However, most abortions among older women took place before 12 weeks, which is when the first antenatal screening takes place. Among women aged 35 and over [there aren't figures for 40+ on this], just 2,200 abortions occurred after that point.
Josephine Quintavalle, from the Pro-Life Alliance, said: "These figures are extraordinarily depressing – when we see high rates of teen pregnancy we often end up debating whether ignorance is to blame, but you would think that by the age of 40 women would have some idea how things work. It seems incredible that at that age, any woman would take such reckless chances."
The figures reflect large-scale social changes in recent years.
The percentage of single women in Britain has more than doubled in the past three decades, with 43 per cent of women under 50 never having married in 2009...
...Separately, studies have established that men and women in their 30s and 40s are less likely than teenagers to practise safe sex.
While almost 70 per cent of those aged between 16 and 19 use a condom when having sex with a new partner, the figure is less than 35 per cent among those aged between 35 and 44, according to a study published in the International Journal of Epidemiology.
And in 2008, an international study suggested British men and women were the most promiscuous western industrial nation.

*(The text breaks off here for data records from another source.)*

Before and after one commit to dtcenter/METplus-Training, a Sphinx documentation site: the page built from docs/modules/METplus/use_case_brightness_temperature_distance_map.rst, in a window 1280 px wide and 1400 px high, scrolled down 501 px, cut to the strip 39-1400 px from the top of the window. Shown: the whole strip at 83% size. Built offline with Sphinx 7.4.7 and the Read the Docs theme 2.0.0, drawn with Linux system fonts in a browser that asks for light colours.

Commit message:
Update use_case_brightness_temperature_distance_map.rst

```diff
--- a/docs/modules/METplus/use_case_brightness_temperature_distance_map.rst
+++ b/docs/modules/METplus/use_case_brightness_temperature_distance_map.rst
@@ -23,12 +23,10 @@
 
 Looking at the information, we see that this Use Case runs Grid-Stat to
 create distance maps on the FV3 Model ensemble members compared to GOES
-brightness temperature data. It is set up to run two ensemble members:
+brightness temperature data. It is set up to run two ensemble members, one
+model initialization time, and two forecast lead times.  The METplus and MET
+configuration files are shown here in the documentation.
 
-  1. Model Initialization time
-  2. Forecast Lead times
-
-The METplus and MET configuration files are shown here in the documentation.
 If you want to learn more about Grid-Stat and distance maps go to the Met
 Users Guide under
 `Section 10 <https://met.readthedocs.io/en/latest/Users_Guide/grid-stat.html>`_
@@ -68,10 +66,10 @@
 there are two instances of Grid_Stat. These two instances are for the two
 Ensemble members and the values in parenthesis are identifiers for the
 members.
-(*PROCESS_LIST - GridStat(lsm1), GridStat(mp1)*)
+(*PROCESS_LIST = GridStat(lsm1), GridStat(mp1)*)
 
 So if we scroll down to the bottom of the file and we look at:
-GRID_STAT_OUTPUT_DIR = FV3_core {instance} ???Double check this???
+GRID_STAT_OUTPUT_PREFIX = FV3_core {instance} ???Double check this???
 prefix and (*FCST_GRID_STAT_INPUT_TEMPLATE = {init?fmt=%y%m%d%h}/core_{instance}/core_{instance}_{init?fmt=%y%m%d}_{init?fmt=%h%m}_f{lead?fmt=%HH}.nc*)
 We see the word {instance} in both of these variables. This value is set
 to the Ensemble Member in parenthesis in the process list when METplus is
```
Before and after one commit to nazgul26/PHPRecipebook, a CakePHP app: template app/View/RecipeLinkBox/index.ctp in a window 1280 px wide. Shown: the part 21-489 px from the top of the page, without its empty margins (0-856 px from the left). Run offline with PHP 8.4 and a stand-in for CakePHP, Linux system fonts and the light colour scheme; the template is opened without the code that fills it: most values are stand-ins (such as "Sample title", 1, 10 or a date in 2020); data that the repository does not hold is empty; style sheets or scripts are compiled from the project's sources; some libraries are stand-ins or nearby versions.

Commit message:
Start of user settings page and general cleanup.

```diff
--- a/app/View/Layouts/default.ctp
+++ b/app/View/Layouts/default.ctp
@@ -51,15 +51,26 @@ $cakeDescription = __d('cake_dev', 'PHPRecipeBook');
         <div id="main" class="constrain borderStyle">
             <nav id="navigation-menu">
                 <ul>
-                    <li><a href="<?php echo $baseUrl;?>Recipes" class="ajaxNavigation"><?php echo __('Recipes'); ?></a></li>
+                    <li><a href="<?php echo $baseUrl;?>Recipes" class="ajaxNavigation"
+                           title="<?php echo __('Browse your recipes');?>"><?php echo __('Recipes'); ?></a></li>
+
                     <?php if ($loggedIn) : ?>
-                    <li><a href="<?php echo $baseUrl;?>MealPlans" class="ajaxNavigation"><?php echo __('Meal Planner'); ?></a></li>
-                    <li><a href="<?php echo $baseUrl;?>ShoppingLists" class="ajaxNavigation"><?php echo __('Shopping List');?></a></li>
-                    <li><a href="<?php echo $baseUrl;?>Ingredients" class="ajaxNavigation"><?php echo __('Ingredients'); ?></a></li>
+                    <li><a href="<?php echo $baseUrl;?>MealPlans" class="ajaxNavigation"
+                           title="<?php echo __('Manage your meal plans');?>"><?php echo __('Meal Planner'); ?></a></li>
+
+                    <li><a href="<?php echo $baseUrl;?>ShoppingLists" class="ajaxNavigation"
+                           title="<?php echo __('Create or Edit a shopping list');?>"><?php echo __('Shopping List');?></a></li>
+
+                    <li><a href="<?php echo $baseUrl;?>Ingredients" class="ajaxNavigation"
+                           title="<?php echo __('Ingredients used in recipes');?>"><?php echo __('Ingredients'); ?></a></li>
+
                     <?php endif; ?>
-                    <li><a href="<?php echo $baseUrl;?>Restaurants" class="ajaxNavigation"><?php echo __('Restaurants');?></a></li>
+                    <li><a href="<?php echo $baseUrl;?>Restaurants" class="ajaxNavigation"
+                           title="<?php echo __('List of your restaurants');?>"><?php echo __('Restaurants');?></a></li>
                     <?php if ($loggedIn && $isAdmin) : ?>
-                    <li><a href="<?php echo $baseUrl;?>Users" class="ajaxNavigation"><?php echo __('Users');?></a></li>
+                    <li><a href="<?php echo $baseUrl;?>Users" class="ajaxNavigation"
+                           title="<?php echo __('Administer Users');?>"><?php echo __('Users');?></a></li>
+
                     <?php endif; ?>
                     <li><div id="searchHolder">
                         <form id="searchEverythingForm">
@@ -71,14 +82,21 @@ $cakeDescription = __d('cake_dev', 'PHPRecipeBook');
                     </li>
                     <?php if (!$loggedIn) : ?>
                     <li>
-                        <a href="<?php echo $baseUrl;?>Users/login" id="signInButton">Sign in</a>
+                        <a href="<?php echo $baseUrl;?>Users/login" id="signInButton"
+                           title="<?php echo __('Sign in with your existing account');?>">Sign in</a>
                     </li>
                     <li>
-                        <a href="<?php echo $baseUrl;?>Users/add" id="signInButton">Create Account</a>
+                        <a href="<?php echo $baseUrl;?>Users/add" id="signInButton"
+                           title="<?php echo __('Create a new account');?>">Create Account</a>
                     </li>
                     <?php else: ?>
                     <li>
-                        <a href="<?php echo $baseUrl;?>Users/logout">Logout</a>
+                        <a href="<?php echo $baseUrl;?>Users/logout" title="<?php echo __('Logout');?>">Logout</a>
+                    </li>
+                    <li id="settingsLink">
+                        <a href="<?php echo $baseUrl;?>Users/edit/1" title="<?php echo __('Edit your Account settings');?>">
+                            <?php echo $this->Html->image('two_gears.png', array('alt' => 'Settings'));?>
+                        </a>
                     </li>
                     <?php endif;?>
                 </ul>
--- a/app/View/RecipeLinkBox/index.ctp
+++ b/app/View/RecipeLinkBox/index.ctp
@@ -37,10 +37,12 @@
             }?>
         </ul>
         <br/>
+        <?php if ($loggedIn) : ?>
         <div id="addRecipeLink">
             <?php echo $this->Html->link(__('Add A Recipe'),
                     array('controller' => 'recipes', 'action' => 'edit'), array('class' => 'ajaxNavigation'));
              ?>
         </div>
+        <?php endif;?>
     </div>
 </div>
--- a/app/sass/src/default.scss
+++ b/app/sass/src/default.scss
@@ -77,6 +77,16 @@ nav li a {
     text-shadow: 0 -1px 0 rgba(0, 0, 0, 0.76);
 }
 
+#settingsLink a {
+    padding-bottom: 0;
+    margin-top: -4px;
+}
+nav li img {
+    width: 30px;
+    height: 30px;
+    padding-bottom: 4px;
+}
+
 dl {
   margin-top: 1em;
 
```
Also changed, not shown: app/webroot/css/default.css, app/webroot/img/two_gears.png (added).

The academic study, which examined the numbers of one-night stands, sexual partners and attitudes to casual sex among 14,000 people in 48 countries, found Britons were the most promiscuous – ahead of Australia, the US, France, the Netherlands, Italy and Germany.
At the same time, women are having babies past the age of 40 in dramatically increasing numbers – echoing the increase in abortions.
Figures published earlier this year showed that some 27,000 babies were born to women over 40 last year in Britain, a number which has doubled over the past two decades.
Many are having their first baby at 40 or above, something which was exceptionally rare in previous generations.
A report last year by the Organisation for Economic Co-operation and Development concluded that women in Britain are among the latest to start having families.
The average age for a women having her first child in this country is almost 30, compared with 25 in the United States, and 28 and a half in France.
Fertility treatments have partly fuelled the increase in births over 40, but some of those treatments end in termination.
Last year, statistics disclosed than an average of 80 abortions a year are carried out in England and Wales following IVF treatment – many likely to be because of the higher rates of abnormalities associated with late motherhood, particularly Down's syndrome.
And many women do not have children at all: a study of women in their late 40s found that some 19 per cent arrive at the menopause childless – a figure exceeded by only three countries in Europe: Germany, Finland and Italy, was there a higher percentage of women who ended their reproductive lives childless.
David Willetts, now minister for universities and science, sparked controversy in opposition when he said that a "Bridget Jones generation" of well-educated young women who cannot find a suitable match was fuelling the collapse of the family.
Because more women than men were gaining degrees, women struggled to find a partner with good career prospects, and men were no longer given the opportunity to "bring home the bacon", which was bad for families, he said.